Hearing Loss Comes in Numerous Types
- Sensorineural hearing loss is more prevalent and caused by issues with the tiny hairs, or cilia, in the inner ear. These hairs move when they detect sound and send out chemical impulses to the auditory nerve, which transmits them to the brain for translation. These delicate hairs do not regenerate when damaged or destroyed. This is why sensorineural hearing loss is commonly a result of the natural process of aging. Things like exposure to loud noise, specific medications, and illnesses can also bring about sensorineural hearing loss.
- Conductive hearing loss is triggered by a mechanical issue in the ear. It might be because of excessive earwax buildup or due to an ear infection or a congenital structural issue. Your underlying condition, in many circumstances, can be managed by your hearing specialist and they can, if needed, recommend hearing aids to help fill in any remaining hearing loss.
Sensorineural Hearing Loss Symptoms
You may hear a bit better if people speak louder to you, but it’s not going to comprehensively manage your hearing loss issues. Individuals who have sensorineural hearing loss have difficulty understanding specific sounds, including consonants in speech. Despite the fact that people around them are talking clearly, someone with this condition may think that everyone is mumbling.
When somebody is coping with hearing loss, the frequency of consonants often makes them hard to make out. Pitch is measured in hertz (Hz), and the majority of consonants register in our ears at a higher pitch than other sounds. For instance, a short “o” registers at 250 to 1,000 Hz, depending on the voice of the person speaking. Conversely, consonants like “f” and “s” register at 1,500 to 6,000 Hz. Individuals with sensorineural hearing loss have a hard time processing these higher-pitched sounds due to the damage to their inner ears.
This is why just speaking louder doesn’t always help. It’s not going to help much when someone talks louder if you don’t hear some of the letters in a word like “shift”.
How do Hearing Aids Help?
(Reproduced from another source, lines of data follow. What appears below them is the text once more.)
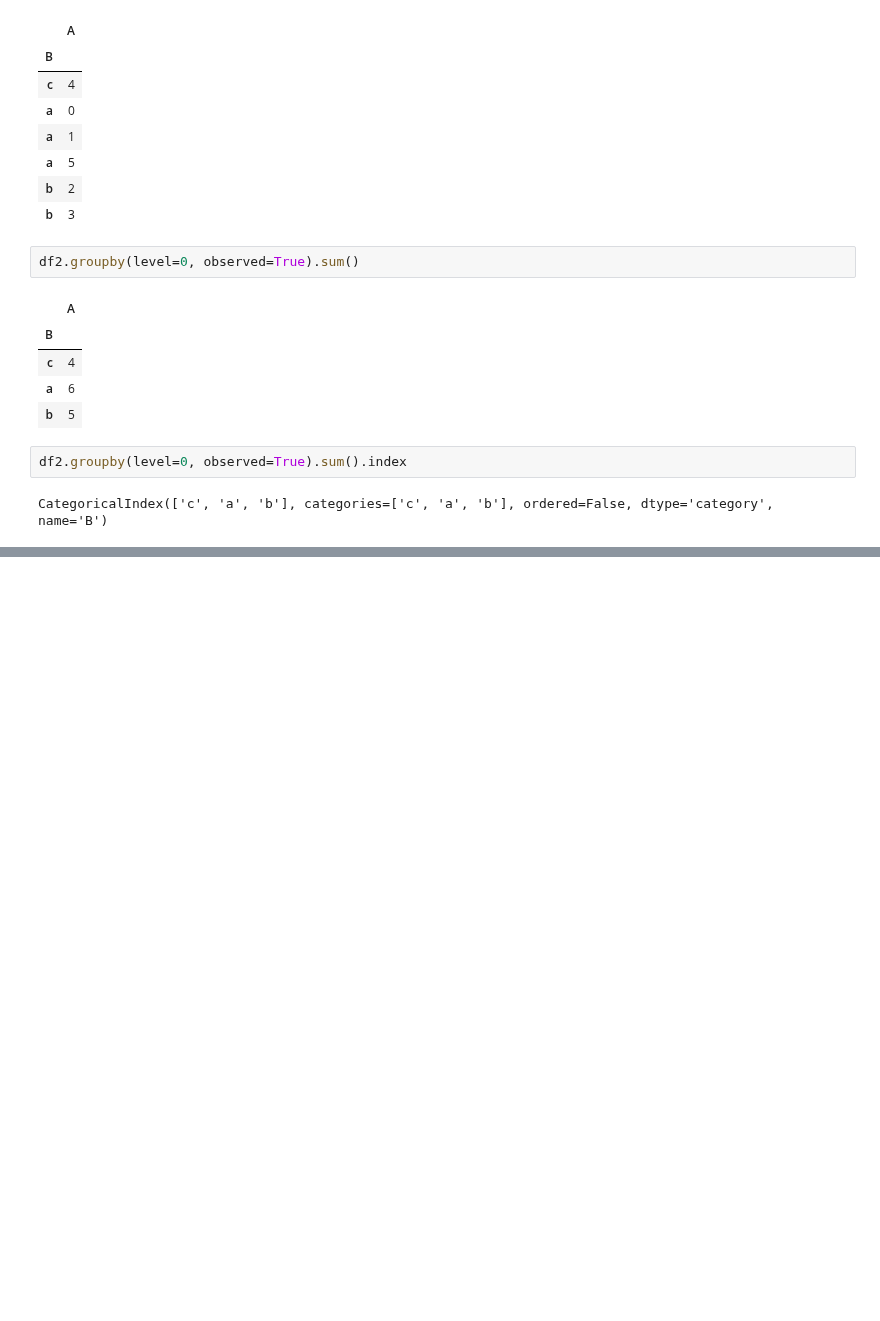
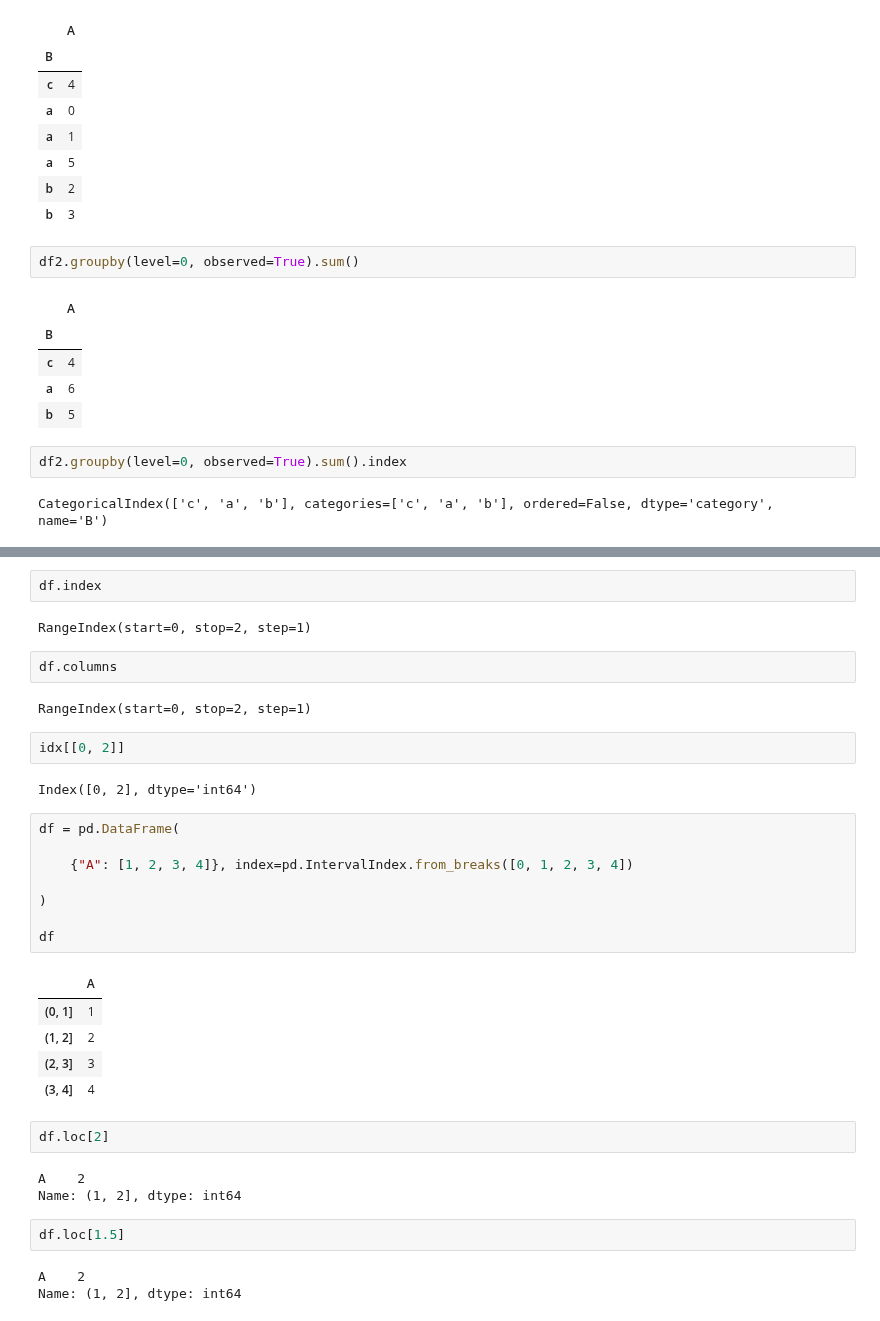
Before and after one commit to ilyak93/self-studying, a Jupyter notebook: DataEngineering/pandas/pandas_advanced_indexing.ipynb, the cells around one changed output, grey strips where cells are left out. Saved outputs shown, nothing was run; the diff lists cells and outputs as text; blank space fills up the shorter version.

```diff
--- a/DataEngineering/pandas/pandas_advanced_indexing.ipynb
+++ b/DataEngineering/pandas/pandas_advanced_indexing.ipynb
@@ -1627,0 +1647,36 @@ CategoricalIndex(['b', 'a', 'b', 'c'], categories=['a', 'b', 'c'], ordered=False
+# %%
+df.index
+# %% [output]
+RangeIndex(start=0, stop=2, step=1)
+# %%
+df.columns
+# %% [output]
+RangeIndex(start=0, stop=2, step=1)
+# %%
+idx[[0, 2]]
+# %% [output]
+Index([0, 2], dtype='int64')
+# %%
+df = pd.DataFrame(
+
+    {"A": [1, 2, 3, 4]}, index=pd.IntervalIndex.from_breaks([0, 1, 2, 3, 4])
+
+)
+
+df
+# %% [output]
+|  | A |
+| (0, 1] | 1 |
+| (1, 2] | 2 |
+| (2, 3] | 3 |
+| (3, 4] | 4 |
+# %%
+df.loc[2]
+# %% [output]
+A    2
+Name: (1, 2], dtype: int64
+# %%
+df.loc[1.5]
+# %% [output]
+A    2
+Name: (1, 2], dtype: int64
```
Also changed, not shown: parts of 56 cells of this notebook.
Hearing Aids go inside your ears helping sound reach your auditory system more directly and get rid of some of the environmental sound you would typically hear. Hearing aids also help you by amplifying the frequencies you can’t hear and balancing that with the frequencies you are able to hear. This makes what you hear a lot more clear. Modern hearing aids can also cancel out background noise to make it easier to understand speech.